* [WORK INSTRUCTIONS]:
Search each line below for "čísel", then return the lines where it appears.

* [RECORD EXTRACTS]:
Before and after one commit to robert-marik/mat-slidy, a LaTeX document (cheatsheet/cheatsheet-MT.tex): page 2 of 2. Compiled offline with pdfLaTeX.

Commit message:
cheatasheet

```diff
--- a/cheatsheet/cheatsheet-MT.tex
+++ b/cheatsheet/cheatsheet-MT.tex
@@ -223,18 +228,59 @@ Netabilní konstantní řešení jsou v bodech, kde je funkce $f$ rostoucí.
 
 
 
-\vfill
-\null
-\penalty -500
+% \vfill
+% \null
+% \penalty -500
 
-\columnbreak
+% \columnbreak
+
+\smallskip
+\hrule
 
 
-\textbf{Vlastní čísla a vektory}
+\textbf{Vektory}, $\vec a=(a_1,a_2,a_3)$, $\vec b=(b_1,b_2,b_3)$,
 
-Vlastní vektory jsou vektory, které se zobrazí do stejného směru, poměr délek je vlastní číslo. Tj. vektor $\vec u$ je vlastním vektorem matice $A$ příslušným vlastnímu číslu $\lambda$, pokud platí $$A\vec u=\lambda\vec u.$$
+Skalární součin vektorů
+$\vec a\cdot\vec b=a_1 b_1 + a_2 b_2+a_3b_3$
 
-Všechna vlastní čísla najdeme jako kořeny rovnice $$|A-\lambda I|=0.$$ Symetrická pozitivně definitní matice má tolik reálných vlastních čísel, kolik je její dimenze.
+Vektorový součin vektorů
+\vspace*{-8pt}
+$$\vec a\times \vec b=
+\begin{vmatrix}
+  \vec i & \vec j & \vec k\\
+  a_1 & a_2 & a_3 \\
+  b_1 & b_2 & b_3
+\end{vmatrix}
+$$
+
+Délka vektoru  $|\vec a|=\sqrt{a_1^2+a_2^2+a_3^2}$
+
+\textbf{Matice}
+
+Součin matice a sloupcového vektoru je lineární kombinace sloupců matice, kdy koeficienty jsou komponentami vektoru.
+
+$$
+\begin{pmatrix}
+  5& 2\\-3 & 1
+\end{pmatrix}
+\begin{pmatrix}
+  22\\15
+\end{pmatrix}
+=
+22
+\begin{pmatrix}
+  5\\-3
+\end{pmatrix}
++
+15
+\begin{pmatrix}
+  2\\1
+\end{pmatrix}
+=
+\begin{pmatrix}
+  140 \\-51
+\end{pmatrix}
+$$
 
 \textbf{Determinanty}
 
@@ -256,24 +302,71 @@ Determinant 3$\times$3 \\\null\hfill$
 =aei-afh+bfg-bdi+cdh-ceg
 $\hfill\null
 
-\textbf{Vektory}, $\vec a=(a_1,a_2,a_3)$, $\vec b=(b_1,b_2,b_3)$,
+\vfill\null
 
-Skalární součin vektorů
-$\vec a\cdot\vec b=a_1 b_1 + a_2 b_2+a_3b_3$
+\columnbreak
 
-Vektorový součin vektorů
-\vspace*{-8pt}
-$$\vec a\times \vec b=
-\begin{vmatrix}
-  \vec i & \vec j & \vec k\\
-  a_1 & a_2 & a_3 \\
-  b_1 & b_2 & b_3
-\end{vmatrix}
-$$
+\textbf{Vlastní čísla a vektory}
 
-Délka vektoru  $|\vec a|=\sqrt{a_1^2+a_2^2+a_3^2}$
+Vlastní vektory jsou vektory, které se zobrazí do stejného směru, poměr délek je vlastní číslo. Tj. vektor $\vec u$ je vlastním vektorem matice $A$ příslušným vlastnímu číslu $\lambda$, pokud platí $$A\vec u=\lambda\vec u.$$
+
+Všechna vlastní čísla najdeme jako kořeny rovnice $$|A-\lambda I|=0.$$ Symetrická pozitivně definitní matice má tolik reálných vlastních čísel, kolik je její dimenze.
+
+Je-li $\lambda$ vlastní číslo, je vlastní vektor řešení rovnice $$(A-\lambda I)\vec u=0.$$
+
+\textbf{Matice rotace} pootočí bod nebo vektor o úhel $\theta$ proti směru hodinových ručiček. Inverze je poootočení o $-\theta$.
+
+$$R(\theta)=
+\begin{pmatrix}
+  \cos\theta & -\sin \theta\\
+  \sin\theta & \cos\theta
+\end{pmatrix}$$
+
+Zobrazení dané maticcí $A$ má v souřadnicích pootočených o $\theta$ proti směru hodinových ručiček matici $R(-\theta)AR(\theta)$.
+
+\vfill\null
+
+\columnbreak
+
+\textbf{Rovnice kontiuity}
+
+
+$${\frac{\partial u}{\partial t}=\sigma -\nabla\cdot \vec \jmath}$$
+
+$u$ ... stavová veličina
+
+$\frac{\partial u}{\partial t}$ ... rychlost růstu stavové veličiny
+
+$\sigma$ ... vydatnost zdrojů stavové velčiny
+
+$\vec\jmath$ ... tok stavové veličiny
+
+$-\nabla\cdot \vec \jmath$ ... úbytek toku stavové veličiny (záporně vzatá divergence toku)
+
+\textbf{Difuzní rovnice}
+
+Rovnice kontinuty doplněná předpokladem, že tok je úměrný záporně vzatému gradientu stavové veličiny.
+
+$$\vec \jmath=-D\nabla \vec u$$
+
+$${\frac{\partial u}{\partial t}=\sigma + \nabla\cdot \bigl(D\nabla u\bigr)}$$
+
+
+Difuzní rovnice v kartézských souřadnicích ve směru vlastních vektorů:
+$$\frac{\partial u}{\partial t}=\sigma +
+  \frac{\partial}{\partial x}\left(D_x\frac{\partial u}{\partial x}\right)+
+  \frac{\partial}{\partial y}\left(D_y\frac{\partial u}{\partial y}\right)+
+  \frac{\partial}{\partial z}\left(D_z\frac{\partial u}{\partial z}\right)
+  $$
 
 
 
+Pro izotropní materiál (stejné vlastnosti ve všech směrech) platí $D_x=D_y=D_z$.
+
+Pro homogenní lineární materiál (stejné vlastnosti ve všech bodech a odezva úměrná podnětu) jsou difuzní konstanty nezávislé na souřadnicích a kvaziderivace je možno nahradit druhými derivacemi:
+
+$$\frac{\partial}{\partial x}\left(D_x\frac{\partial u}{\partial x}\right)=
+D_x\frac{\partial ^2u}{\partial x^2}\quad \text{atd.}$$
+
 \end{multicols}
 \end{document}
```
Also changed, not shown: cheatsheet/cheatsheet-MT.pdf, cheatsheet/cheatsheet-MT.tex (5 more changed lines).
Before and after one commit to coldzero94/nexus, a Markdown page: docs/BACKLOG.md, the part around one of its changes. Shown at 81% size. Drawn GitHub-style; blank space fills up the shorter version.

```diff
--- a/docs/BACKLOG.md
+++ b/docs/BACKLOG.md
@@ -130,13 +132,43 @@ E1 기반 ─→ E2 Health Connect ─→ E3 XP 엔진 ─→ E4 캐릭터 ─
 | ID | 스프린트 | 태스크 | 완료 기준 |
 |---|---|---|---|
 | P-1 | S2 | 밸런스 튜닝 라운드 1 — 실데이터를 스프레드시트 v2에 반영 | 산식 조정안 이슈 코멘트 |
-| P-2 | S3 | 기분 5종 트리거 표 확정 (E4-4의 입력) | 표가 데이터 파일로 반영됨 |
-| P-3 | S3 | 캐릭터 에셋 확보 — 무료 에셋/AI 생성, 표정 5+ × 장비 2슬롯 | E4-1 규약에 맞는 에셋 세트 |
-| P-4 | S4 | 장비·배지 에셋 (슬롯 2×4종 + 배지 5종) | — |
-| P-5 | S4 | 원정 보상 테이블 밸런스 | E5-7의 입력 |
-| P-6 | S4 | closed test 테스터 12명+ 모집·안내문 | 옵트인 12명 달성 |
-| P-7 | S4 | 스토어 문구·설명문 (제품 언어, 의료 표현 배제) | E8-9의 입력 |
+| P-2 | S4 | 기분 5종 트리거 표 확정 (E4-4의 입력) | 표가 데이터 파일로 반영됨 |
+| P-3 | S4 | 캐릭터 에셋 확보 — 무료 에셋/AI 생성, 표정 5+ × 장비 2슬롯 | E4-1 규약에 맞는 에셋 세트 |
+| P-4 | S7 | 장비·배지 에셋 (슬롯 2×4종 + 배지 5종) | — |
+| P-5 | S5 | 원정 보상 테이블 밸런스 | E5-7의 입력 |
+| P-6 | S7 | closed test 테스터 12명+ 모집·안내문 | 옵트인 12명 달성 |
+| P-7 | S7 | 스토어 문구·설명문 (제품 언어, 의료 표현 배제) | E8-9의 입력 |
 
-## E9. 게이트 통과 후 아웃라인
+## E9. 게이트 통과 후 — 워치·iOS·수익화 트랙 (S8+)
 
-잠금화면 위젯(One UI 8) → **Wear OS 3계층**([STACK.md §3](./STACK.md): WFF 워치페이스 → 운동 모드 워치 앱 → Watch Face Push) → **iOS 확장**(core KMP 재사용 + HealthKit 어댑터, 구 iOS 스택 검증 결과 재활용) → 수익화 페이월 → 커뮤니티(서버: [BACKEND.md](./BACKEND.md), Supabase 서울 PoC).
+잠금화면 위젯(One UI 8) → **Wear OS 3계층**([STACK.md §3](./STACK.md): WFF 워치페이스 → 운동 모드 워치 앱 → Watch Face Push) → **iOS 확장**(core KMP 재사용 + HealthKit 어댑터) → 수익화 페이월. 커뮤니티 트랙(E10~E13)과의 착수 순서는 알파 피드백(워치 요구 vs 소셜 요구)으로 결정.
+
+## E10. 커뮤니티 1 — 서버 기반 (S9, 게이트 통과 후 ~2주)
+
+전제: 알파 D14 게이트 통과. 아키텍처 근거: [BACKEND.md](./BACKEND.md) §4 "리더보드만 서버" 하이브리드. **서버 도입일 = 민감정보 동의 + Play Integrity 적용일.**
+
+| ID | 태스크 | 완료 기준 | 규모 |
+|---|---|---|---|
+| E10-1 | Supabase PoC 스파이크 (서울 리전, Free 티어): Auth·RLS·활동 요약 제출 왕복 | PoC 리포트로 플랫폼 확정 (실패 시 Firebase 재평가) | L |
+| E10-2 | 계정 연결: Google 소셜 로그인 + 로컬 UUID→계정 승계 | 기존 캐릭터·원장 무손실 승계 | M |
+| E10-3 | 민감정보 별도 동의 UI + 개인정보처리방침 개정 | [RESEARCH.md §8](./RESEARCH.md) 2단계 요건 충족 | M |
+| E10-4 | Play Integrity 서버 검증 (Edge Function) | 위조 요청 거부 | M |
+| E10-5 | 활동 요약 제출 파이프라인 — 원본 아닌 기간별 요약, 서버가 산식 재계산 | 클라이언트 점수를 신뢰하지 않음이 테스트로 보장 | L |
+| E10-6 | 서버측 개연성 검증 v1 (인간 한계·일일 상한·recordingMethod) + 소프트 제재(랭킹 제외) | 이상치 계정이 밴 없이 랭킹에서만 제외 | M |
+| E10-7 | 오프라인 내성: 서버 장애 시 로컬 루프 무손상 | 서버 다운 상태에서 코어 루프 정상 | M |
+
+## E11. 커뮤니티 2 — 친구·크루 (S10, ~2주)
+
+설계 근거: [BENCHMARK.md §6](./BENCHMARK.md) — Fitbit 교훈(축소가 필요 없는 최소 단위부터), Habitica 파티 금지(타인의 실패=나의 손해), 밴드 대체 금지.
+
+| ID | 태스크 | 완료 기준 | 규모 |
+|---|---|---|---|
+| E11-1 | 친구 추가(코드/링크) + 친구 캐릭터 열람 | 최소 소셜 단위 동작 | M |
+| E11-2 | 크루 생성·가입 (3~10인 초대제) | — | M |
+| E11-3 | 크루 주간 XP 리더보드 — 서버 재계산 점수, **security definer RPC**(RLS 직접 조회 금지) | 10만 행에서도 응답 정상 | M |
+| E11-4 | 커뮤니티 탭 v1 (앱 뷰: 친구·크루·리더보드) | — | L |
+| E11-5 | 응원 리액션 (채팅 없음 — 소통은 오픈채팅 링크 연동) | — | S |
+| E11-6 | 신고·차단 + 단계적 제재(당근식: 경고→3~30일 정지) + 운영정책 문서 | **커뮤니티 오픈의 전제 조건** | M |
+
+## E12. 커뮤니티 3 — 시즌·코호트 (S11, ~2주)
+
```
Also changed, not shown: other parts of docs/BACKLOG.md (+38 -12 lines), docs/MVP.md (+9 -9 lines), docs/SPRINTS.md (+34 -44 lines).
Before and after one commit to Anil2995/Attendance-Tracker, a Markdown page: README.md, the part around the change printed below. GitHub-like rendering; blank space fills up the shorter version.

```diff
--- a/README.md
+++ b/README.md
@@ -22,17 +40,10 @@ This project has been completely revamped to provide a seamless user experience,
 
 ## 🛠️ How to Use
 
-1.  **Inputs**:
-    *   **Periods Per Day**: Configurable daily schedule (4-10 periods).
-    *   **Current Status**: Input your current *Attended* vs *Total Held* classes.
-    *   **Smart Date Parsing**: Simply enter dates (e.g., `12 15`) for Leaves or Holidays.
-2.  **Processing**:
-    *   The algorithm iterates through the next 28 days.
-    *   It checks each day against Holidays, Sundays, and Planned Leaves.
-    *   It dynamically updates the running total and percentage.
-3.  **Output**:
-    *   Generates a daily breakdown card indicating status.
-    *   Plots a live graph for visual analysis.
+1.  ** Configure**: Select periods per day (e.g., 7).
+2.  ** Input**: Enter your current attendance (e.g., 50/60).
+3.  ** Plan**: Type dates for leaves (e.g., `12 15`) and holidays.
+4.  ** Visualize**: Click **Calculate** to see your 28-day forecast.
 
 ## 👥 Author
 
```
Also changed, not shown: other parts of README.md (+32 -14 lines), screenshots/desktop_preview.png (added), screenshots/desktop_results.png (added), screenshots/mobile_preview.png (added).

* [EXERCISE OUTPUT]:
-Všechna vlastní čísla najdeme jako kořeny rovnice $$|A-\lambda I|=0.$$ Symetrická pozitivně definitní matice má tolik reálných vlastních čísel, kolik je její dimenze.
+Všechna vlastní čísla najdeme jako kořeny rovnice $$|A-\lambda I|=0.$$ Symetrická pozitivně definitní matice má tolik reálných vlastních čísel, kolik je její dimenze.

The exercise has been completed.